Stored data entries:
--------------------------------

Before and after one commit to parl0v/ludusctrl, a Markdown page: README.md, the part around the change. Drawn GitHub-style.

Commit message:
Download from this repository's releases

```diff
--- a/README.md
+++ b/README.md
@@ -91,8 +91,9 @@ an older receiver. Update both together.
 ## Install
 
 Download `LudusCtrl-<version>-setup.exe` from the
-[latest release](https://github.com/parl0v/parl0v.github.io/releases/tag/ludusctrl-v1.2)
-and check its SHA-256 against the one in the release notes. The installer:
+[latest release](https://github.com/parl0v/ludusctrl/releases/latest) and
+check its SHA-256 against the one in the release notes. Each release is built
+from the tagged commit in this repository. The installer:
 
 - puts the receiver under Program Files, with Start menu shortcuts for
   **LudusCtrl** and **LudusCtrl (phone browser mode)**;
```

--------------------------------

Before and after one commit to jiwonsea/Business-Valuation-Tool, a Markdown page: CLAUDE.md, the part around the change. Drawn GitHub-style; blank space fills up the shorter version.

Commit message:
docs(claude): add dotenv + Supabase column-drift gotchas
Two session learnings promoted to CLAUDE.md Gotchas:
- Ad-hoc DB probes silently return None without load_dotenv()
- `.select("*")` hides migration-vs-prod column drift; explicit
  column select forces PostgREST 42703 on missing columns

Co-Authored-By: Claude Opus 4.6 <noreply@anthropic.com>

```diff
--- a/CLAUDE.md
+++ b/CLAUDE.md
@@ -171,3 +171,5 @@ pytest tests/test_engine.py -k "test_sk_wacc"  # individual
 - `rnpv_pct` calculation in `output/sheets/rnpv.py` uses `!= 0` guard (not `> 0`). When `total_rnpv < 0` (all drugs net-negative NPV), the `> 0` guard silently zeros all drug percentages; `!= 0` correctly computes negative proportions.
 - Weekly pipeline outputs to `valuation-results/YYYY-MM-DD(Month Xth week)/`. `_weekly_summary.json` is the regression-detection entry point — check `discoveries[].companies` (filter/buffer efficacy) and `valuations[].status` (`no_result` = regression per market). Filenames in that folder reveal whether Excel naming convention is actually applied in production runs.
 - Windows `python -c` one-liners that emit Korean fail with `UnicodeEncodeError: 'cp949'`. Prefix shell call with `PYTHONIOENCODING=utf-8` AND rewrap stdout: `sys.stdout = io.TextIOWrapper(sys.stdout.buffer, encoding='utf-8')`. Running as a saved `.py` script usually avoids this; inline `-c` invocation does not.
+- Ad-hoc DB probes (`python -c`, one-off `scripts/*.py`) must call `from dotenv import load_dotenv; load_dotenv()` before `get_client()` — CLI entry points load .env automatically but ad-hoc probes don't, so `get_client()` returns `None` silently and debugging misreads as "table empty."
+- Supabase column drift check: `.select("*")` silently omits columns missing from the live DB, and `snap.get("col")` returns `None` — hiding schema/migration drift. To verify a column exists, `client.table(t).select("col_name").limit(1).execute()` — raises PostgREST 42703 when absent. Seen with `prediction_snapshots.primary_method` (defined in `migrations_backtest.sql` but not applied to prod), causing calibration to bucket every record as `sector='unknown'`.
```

--------------------------------

What this task involves: Report the number of lines above containing the string "from" as your sole answer.

Solution to this exercise: 5